PHE changes impact COVID testing reimbursement and the data trends support this decrease of COVID testing with continuing decline through 2022. Also, an important trend to keep an eye on is an increase in multiplex testing which includes the combination of COVID and influenza testing. These combined tests did not have reimbursement changes with the PHE ending so we should expect these testing to prevail and be the primary testing going forward.
Conclusions and observations to consider with PHE ending include:
- Health plans are no longer obligated to reimburse labs for COVID-19 testing at 100% of billed charges
- Member cost share is back. This includes the ability of the health plan to pay OON providers within the defined member benefits (e.g., no reimbursement or at an increased cost share)
- Plans should monitor the utilization of respiratory panels
- Plans should carefully review a lab’s utilization before adding the lab to the participating network
- Remind members that Direct Access Testing (DAT) may not be covered
A reminder that the value of laboratory testing will not be diminished with the end of the pandemic and PHE. Lab testing maintain relevancy, with over 70% of treatment decisioning based on laboratory testing.

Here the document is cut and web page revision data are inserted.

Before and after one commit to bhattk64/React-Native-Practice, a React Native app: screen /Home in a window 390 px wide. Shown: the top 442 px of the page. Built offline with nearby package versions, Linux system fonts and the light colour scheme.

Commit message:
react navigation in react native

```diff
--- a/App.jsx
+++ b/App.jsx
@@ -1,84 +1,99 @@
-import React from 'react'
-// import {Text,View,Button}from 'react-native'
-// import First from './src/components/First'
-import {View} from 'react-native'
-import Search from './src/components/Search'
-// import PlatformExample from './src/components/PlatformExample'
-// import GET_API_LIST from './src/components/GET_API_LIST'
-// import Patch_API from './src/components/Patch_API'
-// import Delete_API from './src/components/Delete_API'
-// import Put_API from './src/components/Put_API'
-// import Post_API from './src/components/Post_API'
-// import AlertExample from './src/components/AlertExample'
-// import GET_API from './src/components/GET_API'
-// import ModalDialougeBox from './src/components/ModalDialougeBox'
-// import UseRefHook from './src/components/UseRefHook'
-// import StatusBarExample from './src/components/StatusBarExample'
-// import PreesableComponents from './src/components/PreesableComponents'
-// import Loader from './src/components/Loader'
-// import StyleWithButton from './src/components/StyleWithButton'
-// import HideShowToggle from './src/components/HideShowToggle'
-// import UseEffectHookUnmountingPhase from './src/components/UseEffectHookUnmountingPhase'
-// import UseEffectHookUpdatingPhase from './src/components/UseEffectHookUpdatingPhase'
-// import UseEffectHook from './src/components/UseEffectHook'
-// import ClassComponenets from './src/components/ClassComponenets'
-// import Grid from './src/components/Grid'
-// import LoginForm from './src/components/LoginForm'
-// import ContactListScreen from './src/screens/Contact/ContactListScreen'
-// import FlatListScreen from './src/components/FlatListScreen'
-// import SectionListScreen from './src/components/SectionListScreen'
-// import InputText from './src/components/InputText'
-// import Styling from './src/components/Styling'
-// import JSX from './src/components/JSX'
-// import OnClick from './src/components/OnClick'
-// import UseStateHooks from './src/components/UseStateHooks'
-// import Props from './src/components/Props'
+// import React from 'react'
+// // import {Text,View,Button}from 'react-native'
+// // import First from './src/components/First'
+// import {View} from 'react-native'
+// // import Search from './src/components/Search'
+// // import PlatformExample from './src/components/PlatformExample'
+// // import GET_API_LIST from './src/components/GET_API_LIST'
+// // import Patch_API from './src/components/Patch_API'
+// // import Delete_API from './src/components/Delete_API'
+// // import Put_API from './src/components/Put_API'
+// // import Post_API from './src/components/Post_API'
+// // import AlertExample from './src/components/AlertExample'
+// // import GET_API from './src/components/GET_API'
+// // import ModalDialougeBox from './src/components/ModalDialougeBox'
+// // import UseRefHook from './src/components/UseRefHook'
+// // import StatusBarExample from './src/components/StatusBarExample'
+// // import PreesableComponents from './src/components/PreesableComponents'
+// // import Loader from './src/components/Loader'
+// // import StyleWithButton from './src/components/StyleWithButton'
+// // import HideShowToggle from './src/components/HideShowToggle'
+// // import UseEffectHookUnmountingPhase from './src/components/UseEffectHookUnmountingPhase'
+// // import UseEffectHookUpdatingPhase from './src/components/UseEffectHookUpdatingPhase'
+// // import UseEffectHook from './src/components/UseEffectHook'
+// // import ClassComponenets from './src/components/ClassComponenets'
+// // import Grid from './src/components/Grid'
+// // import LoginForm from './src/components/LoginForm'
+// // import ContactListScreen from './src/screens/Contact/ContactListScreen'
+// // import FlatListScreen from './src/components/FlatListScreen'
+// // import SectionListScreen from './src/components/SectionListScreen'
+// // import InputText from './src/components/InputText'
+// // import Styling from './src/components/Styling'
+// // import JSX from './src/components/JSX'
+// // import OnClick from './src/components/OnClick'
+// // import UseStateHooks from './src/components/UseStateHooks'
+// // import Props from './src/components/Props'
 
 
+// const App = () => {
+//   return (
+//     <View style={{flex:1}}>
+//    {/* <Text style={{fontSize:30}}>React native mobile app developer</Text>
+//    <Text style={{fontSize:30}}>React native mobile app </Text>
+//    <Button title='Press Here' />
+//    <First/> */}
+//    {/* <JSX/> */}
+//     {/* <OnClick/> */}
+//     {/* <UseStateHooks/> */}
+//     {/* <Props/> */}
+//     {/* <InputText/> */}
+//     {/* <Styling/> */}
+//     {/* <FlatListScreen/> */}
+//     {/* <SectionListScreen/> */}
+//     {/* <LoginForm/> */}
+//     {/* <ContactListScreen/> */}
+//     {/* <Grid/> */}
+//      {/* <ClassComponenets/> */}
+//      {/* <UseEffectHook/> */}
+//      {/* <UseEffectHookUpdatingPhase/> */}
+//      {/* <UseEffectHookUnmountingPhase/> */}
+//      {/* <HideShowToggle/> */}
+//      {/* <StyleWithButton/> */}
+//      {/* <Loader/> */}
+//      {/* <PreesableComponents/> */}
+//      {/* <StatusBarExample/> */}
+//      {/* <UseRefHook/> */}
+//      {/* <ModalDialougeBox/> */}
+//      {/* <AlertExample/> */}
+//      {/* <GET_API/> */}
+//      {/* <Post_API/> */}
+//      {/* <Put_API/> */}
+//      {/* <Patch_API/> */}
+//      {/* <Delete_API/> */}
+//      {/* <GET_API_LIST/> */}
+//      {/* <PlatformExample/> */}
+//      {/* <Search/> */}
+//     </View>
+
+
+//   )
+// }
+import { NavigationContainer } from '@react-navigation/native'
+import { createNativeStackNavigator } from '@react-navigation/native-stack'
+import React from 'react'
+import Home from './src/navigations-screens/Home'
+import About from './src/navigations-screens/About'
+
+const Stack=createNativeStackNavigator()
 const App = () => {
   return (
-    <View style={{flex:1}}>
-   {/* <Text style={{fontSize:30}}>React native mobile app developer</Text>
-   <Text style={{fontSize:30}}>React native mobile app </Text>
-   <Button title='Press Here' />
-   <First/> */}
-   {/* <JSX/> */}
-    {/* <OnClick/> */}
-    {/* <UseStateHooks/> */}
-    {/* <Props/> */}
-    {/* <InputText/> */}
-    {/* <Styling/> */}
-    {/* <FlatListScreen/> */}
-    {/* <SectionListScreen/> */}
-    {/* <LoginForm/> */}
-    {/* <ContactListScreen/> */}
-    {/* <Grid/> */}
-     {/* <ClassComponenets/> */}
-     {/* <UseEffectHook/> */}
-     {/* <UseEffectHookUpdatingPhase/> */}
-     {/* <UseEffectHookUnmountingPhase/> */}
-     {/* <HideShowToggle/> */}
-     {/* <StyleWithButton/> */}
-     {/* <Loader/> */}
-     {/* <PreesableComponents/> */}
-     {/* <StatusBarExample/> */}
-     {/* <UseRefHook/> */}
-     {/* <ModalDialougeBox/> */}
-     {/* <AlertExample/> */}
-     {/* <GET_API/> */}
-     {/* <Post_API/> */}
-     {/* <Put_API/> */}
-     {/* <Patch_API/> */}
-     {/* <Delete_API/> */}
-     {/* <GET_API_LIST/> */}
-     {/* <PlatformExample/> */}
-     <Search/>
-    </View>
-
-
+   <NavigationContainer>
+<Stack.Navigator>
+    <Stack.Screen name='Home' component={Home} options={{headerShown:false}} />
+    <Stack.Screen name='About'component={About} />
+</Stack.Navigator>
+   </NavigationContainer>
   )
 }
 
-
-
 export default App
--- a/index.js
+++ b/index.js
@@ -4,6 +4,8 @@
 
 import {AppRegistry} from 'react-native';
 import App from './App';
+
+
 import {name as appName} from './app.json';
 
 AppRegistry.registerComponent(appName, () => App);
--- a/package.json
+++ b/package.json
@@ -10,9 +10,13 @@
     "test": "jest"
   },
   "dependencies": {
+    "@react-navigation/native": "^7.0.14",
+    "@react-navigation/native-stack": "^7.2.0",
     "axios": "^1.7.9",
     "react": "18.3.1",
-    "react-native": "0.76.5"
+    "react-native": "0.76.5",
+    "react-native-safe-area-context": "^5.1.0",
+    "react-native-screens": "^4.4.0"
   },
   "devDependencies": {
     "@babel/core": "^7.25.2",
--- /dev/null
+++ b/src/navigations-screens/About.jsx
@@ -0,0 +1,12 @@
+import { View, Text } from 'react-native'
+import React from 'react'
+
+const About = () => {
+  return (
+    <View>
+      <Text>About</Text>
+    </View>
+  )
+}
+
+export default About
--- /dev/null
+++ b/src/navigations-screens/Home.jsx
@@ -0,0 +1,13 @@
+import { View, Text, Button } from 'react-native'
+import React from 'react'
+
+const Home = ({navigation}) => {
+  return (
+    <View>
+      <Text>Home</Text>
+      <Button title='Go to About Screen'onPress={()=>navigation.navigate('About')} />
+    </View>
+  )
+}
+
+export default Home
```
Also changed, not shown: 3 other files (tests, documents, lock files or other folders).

In closing, Avalon is accelerating the adoption of lab science —providing lab insights to identify overuse, misuse, and underuse of lab testing, and ensuring the right lab tests results in the right care.